ACTIVITY —
What lines of the material hold the string "shown"? Pull each of them out.

-.-.-

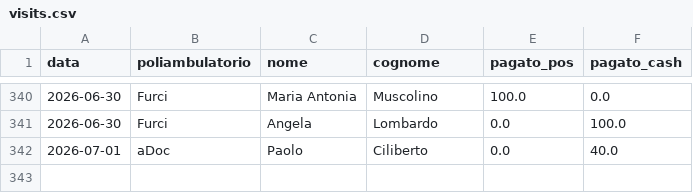
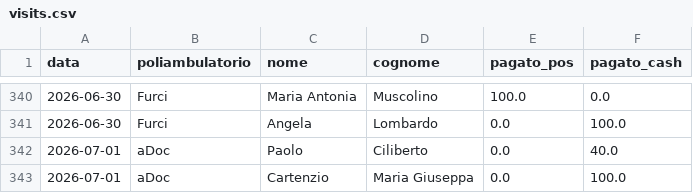
Before and after one commit to rlicordari/report_privato, a CSV file: data/visits.csv, drawn as a sheet; only a part is shown, gaps mark what is left out; the diff names each change by its address in the sheet, - before the commit and + after, or states it on an @@ line.

Commit message:
Visita: Maria Giuseppa Cartenzio @ aDoc (2026-07-01)

```diff
--- a/data/visits.csv
+++ b/data/visits.csv
+row 343: 2026-07-01 | aDoc | Cartenzio | Maria Giuseppa | 0.0 | 100.0
```
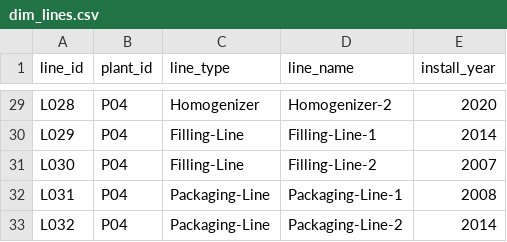
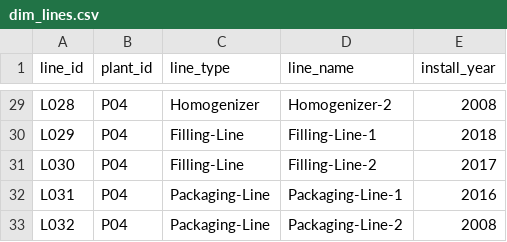
Before and after one commit to ekram1936/databricks_utm_demo_pipeline, a CSV file: data/raw/dim/dim_lines.csv, drawn as a sheet; only a part is shown, gaps mark what is left out; the diff covers the shown part only; the diff names each change by its address in the sheet, - before the commit and + after, or states it on an @@ line.

```diff
--- a/data/raw/dim/dim_lines.csv
+++ b/data/raw/dim/dim_lines.csv
-E29 (install_year): 2020
+E29 (install_year): 2008
-E30 (install_year): 2014
+E30 (install_year): 2018
-E31 (install_year): 2007
+E31 (install_year): 2017
-E32 (install_year): 2008
+E32 (install_year): 2016
-E33 (install_year): 2014
+E33 (install_year): 2008
```
Also changed, not shown: 26 edited cells elsewhere in this file, data/raw/dim/dim_retail_customers.csv, data/raw/dim/dim_sku_catalog.csv, 10 other files.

-.-.-

RESPONSE FOR THIS EXERCISE —
Before and after one commit to rlicordari/report_privato, a CSV file: data/visits.csv, drawn as a sheet; only a part is shown, gaps mark what is left out; the diff names each change by its address in the sheet, - before the commit and + after, or states it on an @@ line.
Before and after one commit to ekram1936/databricks_utm_demo_pipeline, a CSV file: data/raw/dim/dim_lines.csv, drawn as a sheet; only a part is shown, gaps mark what is left out; the diff covers the shown part only; the diff names each change by its address in the sheet, - before the commit and + after, or states it on an @@ line.
Also changed, not shown: 26 edited cells elsewhere in this file, data/raw/dim/dim_retail_customers.csv, data/raw/dim/dim_sku_catalog.csv, 10 other files.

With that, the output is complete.